When Patrick spoke, Ray fell backwards, landing hard on his ass. The voice that issued from Patrick’s throat was forceful and bellowing. “I know not of this Patrick Stump. And Thor does not kid.”
Ray looked around for Pete; Pete had a habit of playing very unfunny practical jokes.
Pete was nowhere to be seen.
Ray looked back up at Patrick/not Patrick. “If you’re not Patrick,” he said, “why do you look like him?”
Patrick/not Patrick snorted disdainfully, and Ray felt his fro move with the force of the breath. As a matter of fact, the dust around him whirled, and the merch guy at the booth twenty feet behind him had to chase down his stickers, which blew away at the force of the breath.

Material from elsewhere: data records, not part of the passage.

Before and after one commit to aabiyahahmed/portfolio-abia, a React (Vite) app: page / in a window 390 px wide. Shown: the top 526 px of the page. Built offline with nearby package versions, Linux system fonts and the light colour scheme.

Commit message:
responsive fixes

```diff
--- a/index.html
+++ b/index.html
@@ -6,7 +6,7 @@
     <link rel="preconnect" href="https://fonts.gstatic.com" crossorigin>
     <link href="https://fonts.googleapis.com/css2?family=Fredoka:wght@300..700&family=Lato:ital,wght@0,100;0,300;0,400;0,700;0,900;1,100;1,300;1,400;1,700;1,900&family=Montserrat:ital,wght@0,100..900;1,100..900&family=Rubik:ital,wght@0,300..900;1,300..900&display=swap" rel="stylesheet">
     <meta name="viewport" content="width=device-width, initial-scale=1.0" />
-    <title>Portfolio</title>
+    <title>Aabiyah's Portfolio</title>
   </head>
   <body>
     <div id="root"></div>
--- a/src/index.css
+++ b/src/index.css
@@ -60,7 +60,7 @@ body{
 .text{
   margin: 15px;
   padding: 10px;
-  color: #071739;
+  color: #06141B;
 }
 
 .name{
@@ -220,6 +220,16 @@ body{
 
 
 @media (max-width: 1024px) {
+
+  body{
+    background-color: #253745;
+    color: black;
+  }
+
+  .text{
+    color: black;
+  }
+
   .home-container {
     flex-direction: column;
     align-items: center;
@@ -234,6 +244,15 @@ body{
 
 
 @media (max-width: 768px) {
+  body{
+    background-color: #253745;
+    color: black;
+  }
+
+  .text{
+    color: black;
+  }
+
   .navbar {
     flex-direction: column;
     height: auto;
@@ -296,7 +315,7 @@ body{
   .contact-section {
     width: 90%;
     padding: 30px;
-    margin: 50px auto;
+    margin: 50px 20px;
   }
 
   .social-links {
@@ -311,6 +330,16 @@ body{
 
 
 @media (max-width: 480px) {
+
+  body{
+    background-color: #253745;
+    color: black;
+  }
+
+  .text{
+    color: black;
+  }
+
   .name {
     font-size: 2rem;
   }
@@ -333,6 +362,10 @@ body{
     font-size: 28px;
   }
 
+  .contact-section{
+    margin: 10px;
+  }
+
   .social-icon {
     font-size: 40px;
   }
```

“Your puny mortal eyes could not handle Thor in his natural state,” Patrick/not Patrick said pompously. “This is how your mind chooses to see Thor.”
At this point, Ray decided that PatrickThor was seriously annoying, and if Ray ever heard Patrick talk about himself in the third person, he might just punch Patrick on general principle. Of course, that would mean that the other three members of Fall Out Boy—Pete, Joe Trohman, and Andy Hurley—would try to kill him, but really. They were short. Ray could take them.

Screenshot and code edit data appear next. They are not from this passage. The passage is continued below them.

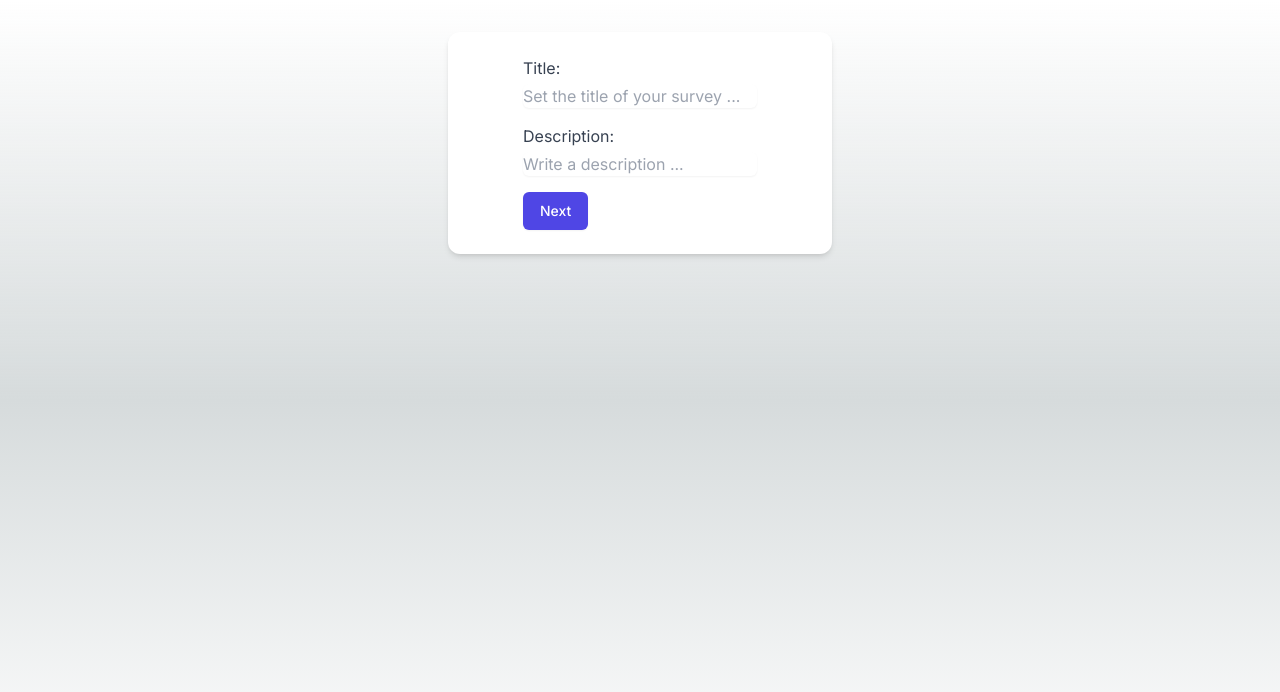
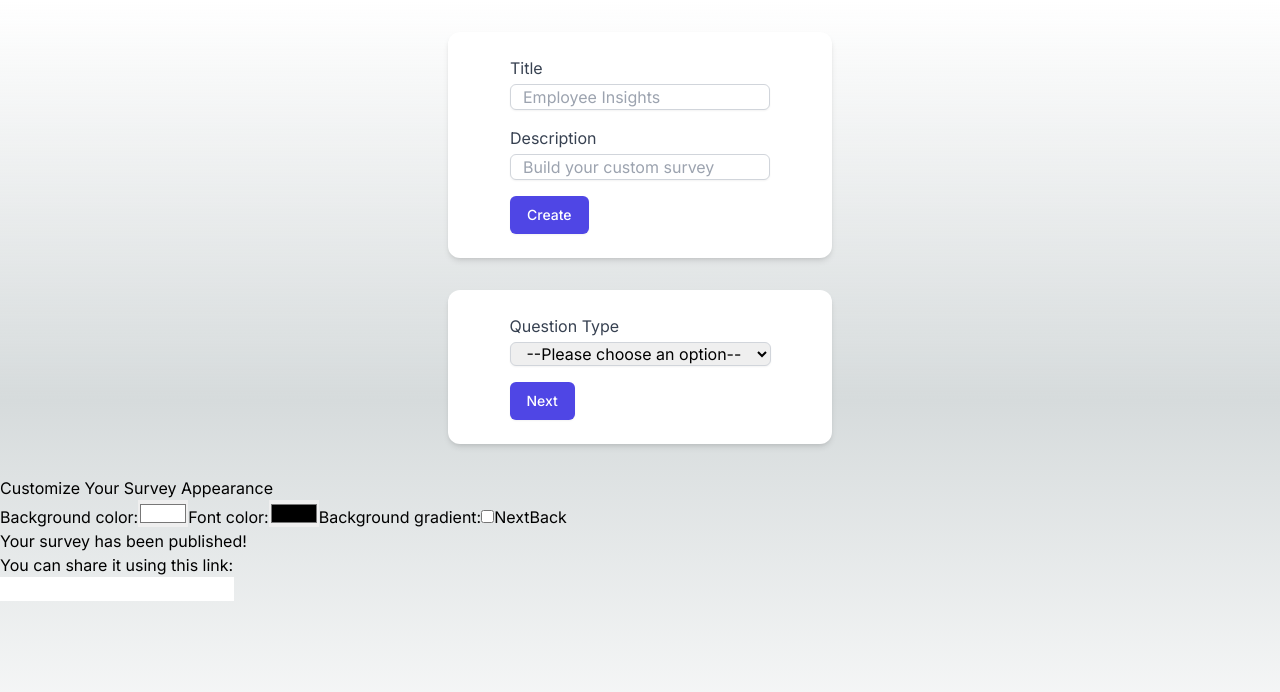
Before and after one commit to livanjimenez/survey-feedback-tool, a Next.js app: page /survey in a window 1280 px wide. Shown: the top 692 px of the page. Built offline with nearby package versions, Linux system fonts and the light colour scheme; no server answers.

Commit message:
working on the entire UI of the components to fix loose ends

```diff
--- a/app/components/CreateSurvey/BasicInfo/BasicInfo.tsx
+++ b/app/components/CreateSurvey/BasicInfo/BasicInfo.tsx
@@ -1,3 +1,4 @@
+import { useState } from "react";
 import "../../../styles/surveyStyles.css";
 import "../../../styles/loading.css";
 import { BasicInfoProps } from "../../../types/SurveyFormTypes";
@@ -13,22 +14,29 @@ export function BasicInfo({
   loading,
   setLoading,
 }: BasicInfoProps) {
+  const [titleError, setTitleError] = useState("");
+  const [descriptionError, setDescriptionError] = useState("");
+
   const handleSubmit = async (e: React.FormEvent) => {
     e.preventDefault();
+    setTitleError("");
+    setDescriptionError("");
 
-    // Input validation
+    if (!title) {
+      setTitleError("Title is required.");
+    }
+
+    if (!description) {
+      setDescriptionError("Description is required.");
+    }
+
     if (!title || !description) {
-      // replace with UI error message
-      alert("Both title and description are required.");
       return;
     }
 
     try {
-      // Create a new collection and document in Firestore
       const formId = Date.now().toString();
       const docRef = doc(db, "initialStep", formId);
-
-      // Set loading state
       setLoading(true);
 
       await setDoc(docRef, {
@@ -51,30 +59,34 @@ export function BasicInfo({
     >
       <div className="flex-1">
         <label className="block">
-          <span className="text-gray-700">Title:</span>
+          <span className="text-gray-700">Title</span>
           <input
             type="text"
             value={title}
             onChange={(e) => setTitle(e.target.value)}
             className="input"
-            placeholder="Set the title of your survey ..."
+            placeholder="Employee Insights"
           />
+          {titleError && <p className="error-message">{titleError}</p>}
         </label>
         <label className="block mt-4">
-          <span className="text-gray-700">Description:</span>
+          <span className="text-gray-700">Description</span>
           <input
             type="text"
             value={description}
             onChange={(e) => setDescription(e.target.value)}
             className="input"
-            placeholder="Write a description ..."
+            placeholder="Build your custom survey"
           />
+          {descriptionError && (
+            <p className="error-message">{descriptionError}</p>
+          )}
         </label>
-        <button type="submit" className="button" disabled={loading}>
+        <button type="submit" className="button ml-auto" disabled={loading}>
           {loading ? (
             <div className="loader ease-linear rounded-full border-4 border-t-4 border-gray-200 h-7 w-7"></div>
           ) : (
-            "Next"
+            "Create"
           )}
         </button>
       </div>
--- a/app/components/CreateSurvey/SelectQuestionType/QuestionTypeSelection.tsx
+++ b/app/components/CreateSurvey/SelectQuestionType/QuestionTypeSelection.tsx
@@ -28,14 +28,13 @@ export function QuestionTypeSelection({
   };
 
   const handleQuestionSubmit = (questions: QuestionData[]) => {
-    // If you only expect one question, you can simply take the first one
     const question = questions[0];
     onSelection(type as QuestionType, question);
-    setType(""); // reset type after question is added
+    setType("");
   };
 
   const handleBack = () => {
-    setType(""); // reset type when back button is clicked
+    setType("");
   };
 
   return (
@@ -44,7 +43,7 @@ export function QuestionTypeSelection({
         {type === "" ? (
           <form onSubmit={handleSubmit(handleTypeSelection)}>
             <label className="block">
-              <span className="text-gray-700">Question Type:</span>
+              <span className="text-gray-700">Question Type</span>
               <select
                 {...register("type", { required: true })}
                 className="input"
@@ -55,7 +54,9 @@ export function QuestionTypeSelection({
                 <option value="starRating">Star Rating</option>
               </select>
             </label>
-            {errors.type && <p>Please select a question type.</p>}
+            {errors.type && (
+              <p className="error-message">Please select a question type.</p>
+            )}
             <button type="submit" className="button">
               Next
             </button>
--- a/app/components/CreateSurvey/SurveyForm.tsx
+++ b/app/components/CreateSurvey/SurveyForm.tsx
@@ -55,16 +55,16 @@ export default function SurveyForm() {
           setLoading={setLoading}
         />
       )}
-      {step === 1 && (
+      {step === 0 && (
         <QuestionTypeSelection onSelection={handleQuestionSelection} />
       )}
-      {step === 2 && (
+      {step === 0 && (
         <SurveyAppearance
           onNext={handleAppearanceSelection}
           onBack={() => setStep(step - 1)}
         />
       )}
-      {step === 3 && (
+      {step === 0 && (
         <PublishSurvey
           surveyData={{
             title,
--- a/app/styles/surveyStyles.css
+++ b/app/styles/surveyStyles.css
@@ -3,7 +3,15 @@
 }
 
 .input {
-  @apply mt-1 block w-full rounded-md border-gray-300 shadow-sm focus:border-indigo-300 focus:ring focus:ring-indigo-200 focus:ring-opacity-50;
+  @apply mt-1 block w-full rounded-md border border-gray-300 shadow-sm px-3 focus:border-indigo-300 focus:ring focus:ring-indigo-200 focus:ring-opacity-50;
+}
+
+/* .input {
+  @apply mt-1 block w-full rounded-md border-gray-300 shadow-sm focus:border-indigo-300 focus:ring focus:ring-indigo-200 focus:ring-opacity-50 pl-3 pr-3;
+} */
+
+.error-message {
+  @apply text-red-500 text-xs mt-1;
 }
 
 .button {
```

“Why have you summoned me?” PatrickThor rumbled, taking a step forward and causing the ground to shake alarmingly. “What does a puny mortal such as yourself need with the Mighty Thor?”
At this point, Ray just decided to go with it.
“I want you to make it stop storming every time I play guitar,” he told PatrickThor. “It’s getting annoying.”
PatrickThor looked annoyed himself. “That is preposterous. Merely playing a musical instrument would not cause thunder. Only a God of Thunder can do that.”
Ray rolled his eyes. “God, shmod. I’m telling you, it happens, and it’s getting on my nerves. Look at this!” He held up his fro. “It’s straightening! I can’t handle this stress!”
“You dare question Thor, Viking God of--”
“Yeah, yeah. Thor, Viking God of Thunder, I’m shaking in my shoes.” Ray flapped his hand at PatrickThor, who stared at him in disbelief. “Come on. I’ll prove it to you. And walk lightly,” he added. “I don’t want you to shake down the entire tour.”
PatrickThor followed Ray to the equipment tent. When no one spoke to Patrick, only to Ray, Ray asked, “Doesn’t anyone else see you?”
“Only the summoner can see Thor, Viking God of--”
“Viking God of Thunder, yeah, yeah. I get it.” Ray entered the equipment tent and motioned for PatrickThor to follow him. “OK. Watch this.”
Ray picked up his guitar as PatrickThor watched skeptically. When Ray played a chord and thunder rumbled in the distance, PatrickThor’s eyes widened. “Extraordinary!”
“I told you,” Ray said petulantly. “Now tell me how to stop.”
“Extraordinary,” PatrickThor repeated. “You must be a DemiGod of Thunder--”
“I don’t care!” Ray burst out. “Just tell me how to stop it.”
And PatrickThor did.
We can’t divulge PatrickThor’s words—to tell the secrets of a Viking God of Thunder is a dire transgression of Viking God law. Suffice to say, when PatrickThor disappeared, Ray closed his eyes, did what PatrickThor had instructed, then cautiously played a chord on his guitar.
That night, My Chemical Romance played a thunder-free set. Ray was congratulated mightily by his band mates, and he finally felt as though all was right with the world.
But, occasionally, when Ray Toro plays guitar, he still brings the thunder.
That’s just kinda cool.